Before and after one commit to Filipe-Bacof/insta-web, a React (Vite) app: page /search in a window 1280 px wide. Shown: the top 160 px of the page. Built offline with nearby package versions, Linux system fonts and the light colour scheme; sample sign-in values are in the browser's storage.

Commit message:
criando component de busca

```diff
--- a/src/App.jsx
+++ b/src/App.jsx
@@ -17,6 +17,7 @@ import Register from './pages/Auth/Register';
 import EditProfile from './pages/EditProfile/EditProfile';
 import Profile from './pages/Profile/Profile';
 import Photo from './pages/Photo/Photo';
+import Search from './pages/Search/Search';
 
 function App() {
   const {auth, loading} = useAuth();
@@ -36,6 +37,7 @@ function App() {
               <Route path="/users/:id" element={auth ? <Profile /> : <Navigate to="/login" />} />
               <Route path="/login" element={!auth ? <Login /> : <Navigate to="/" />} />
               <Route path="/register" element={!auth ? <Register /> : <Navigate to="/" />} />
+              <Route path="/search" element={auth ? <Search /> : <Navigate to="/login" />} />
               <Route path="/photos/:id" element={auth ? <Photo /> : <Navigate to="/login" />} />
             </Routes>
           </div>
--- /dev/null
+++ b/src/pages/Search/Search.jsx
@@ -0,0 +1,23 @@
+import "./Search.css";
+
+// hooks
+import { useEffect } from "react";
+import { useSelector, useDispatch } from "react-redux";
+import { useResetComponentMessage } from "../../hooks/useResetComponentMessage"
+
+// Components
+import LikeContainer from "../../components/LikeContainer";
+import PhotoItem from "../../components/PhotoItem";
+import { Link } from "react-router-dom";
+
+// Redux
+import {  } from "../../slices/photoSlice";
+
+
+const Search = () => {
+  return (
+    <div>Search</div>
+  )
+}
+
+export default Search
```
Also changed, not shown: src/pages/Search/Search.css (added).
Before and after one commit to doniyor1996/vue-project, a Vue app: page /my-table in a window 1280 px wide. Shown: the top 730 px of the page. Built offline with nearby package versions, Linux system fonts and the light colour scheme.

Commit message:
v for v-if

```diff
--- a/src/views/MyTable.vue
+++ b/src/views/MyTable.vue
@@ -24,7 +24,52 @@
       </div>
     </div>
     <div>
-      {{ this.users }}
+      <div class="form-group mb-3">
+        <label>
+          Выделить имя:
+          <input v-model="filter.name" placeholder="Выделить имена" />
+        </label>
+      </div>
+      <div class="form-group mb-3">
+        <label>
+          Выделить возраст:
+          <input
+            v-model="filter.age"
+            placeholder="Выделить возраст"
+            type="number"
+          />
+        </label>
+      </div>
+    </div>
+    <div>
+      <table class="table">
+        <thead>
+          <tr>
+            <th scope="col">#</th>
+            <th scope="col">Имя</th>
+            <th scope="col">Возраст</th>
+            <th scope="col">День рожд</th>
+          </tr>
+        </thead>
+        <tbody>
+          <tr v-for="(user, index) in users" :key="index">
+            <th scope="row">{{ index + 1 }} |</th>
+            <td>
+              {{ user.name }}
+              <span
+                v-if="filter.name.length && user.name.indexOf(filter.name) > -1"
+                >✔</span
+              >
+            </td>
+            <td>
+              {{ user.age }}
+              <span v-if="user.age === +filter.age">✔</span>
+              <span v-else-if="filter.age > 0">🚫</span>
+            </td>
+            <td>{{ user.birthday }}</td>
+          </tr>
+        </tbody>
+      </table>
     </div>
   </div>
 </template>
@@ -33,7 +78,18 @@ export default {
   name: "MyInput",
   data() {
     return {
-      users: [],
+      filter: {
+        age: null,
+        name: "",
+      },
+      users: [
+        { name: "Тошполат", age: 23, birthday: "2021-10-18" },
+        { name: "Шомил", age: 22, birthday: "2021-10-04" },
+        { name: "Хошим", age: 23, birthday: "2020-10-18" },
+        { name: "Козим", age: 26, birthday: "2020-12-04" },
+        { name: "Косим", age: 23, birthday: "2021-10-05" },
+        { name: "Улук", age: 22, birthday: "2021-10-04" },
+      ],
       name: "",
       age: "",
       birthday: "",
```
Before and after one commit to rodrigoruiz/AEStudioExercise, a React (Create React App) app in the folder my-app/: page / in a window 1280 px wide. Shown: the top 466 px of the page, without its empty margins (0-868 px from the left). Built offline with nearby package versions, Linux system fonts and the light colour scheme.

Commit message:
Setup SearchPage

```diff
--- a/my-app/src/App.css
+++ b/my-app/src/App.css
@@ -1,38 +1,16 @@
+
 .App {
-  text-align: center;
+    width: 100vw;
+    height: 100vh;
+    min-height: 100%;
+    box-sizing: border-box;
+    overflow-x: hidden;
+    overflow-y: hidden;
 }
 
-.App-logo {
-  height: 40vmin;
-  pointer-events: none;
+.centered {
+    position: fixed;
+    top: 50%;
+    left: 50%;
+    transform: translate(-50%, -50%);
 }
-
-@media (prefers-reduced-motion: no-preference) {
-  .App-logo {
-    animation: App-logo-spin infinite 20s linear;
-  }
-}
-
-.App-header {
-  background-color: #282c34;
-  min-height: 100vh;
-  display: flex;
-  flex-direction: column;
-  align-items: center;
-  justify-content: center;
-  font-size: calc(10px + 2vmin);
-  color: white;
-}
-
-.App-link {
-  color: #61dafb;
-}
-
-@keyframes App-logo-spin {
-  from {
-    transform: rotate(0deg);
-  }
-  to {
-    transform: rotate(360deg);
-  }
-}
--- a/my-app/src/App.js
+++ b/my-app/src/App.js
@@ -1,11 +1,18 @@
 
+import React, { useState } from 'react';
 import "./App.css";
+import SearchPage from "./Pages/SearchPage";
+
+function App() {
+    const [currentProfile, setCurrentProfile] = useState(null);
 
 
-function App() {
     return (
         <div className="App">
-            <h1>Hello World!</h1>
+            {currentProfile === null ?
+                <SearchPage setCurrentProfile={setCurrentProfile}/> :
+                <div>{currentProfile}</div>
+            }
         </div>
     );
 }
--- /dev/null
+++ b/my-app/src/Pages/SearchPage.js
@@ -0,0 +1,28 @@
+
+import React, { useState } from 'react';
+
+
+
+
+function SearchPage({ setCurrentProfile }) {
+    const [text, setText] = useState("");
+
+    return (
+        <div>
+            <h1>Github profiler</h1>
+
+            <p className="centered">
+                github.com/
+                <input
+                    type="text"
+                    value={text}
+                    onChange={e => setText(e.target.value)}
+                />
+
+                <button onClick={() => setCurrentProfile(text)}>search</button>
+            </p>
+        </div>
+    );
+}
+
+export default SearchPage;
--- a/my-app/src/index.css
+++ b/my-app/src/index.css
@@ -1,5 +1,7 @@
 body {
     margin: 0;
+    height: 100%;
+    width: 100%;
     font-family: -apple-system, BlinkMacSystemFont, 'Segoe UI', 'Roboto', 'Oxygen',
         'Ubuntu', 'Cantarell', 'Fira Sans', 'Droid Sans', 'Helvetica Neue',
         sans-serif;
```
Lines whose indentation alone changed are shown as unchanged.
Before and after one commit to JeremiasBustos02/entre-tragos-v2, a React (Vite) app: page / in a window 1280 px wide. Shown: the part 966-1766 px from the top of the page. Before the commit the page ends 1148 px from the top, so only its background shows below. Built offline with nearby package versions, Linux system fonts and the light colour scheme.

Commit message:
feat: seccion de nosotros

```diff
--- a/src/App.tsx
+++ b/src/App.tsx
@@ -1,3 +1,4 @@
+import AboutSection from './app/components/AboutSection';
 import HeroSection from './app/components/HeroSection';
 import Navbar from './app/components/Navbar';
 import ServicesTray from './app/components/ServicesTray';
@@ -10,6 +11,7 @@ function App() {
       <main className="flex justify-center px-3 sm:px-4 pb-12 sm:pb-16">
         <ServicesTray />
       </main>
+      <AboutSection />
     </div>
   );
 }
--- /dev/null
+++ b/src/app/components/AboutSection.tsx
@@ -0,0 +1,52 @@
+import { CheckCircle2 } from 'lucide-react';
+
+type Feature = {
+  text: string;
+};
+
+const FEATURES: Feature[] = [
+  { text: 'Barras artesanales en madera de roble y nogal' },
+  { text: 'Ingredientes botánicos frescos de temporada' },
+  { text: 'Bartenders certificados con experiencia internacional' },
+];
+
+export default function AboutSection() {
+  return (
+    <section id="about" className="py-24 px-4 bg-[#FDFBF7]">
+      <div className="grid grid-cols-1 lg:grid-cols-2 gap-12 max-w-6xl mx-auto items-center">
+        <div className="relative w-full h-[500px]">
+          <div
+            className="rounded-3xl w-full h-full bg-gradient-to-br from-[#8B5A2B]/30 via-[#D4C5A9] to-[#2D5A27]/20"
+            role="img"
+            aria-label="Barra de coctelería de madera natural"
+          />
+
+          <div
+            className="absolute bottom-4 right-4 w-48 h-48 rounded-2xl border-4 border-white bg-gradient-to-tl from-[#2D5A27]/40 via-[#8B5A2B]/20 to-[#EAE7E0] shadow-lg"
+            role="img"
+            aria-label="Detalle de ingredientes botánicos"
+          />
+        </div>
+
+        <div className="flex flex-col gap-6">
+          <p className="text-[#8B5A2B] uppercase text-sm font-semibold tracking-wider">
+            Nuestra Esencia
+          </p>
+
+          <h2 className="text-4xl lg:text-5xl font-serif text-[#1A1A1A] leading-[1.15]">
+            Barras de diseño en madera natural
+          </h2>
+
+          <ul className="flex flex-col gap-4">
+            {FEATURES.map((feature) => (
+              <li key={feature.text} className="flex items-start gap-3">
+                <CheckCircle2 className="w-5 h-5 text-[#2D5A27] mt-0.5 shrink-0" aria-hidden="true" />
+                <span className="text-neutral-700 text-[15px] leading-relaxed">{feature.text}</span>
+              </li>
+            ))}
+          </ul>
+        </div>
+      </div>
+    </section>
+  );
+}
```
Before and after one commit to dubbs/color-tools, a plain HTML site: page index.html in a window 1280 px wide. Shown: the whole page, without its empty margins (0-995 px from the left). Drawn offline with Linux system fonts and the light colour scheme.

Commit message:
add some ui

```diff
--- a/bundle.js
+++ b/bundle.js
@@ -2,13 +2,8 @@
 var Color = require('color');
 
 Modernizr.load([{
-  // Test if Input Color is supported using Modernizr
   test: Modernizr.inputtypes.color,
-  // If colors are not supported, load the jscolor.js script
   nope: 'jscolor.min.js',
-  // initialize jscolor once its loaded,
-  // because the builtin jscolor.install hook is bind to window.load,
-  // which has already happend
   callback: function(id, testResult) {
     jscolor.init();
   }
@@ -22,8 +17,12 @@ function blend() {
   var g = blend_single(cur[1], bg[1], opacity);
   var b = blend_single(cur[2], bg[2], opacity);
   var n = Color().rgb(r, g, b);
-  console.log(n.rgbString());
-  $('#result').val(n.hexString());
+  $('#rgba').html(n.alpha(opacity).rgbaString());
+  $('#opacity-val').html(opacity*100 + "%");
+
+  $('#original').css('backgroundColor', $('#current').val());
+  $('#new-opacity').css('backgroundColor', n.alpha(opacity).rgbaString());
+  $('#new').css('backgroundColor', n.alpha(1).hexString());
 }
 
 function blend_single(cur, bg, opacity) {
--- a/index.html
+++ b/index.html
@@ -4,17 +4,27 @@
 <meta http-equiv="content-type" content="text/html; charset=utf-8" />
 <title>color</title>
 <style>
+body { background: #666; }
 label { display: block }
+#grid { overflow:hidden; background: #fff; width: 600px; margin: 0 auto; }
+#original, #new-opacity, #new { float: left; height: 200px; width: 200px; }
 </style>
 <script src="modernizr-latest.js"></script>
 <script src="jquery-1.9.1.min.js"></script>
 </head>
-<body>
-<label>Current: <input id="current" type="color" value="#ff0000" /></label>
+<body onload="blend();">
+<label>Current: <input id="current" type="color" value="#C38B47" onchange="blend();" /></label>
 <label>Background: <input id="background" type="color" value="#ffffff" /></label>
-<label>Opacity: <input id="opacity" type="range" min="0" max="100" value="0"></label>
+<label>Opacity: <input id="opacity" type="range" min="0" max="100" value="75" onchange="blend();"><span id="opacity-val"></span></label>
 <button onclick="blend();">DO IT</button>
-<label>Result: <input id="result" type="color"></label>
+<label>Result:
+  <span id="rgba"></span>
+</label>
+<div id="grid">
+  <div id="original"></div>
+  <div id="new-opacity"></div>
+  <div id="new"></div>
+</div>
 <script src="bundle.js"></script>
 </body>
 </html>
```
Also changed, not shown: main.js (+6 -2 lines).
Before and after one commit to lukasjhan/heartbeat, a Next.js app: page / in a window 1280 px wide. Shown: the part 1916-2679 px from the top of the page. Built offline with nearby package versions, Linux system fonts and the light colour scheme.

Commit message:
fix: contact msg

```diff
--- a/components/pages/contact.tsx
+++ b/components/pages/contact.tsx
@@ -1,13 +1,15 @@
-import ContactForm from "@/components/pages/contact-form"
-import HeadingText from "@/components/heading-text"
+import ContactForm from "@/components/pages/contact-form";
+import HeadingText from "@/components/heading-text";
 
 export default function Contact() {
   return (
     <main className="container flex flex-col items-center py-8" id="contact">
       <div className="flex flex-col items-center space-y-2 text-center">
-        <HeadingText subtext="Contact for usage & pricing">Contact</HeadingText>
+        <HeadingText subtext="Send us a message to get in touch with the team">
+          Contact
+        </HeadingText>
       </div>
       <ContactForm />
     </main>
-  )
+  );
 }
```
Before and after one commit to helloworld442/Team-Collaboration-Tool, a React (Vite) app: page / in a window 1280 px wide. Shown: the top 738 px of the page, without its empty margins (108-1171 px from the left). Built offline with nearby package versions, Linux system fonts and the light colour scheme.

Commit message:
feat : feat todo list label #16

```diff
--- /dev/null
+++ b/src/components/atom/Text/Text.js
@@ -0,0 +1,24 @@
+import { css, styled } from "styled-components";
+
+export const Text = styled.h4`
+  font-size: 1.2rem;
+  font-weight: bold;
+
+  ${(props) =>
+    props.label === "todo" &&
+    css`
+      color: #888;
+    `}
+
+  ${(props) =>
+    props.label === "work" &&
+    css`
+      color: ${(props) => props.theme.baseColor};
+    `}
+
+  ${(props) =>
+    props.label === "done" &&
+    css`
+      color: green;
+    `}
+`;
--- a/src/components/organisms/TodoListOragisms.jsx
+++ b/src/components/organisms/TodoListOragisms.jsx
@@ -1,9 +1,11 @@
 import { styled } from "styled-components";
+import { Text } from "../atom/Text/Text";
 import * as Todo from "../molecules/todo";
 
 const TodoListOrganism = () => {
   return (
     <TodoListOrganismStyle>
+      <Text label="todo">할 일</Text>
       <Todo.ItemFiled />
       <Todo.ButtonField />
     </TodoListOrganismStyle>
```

## [Requirement]
For each line of the entries that holds the word "return", pull that line out.

## [Response to this task]
+  return (
     return {
     return (
+    return (
+  return (
   return (
   return (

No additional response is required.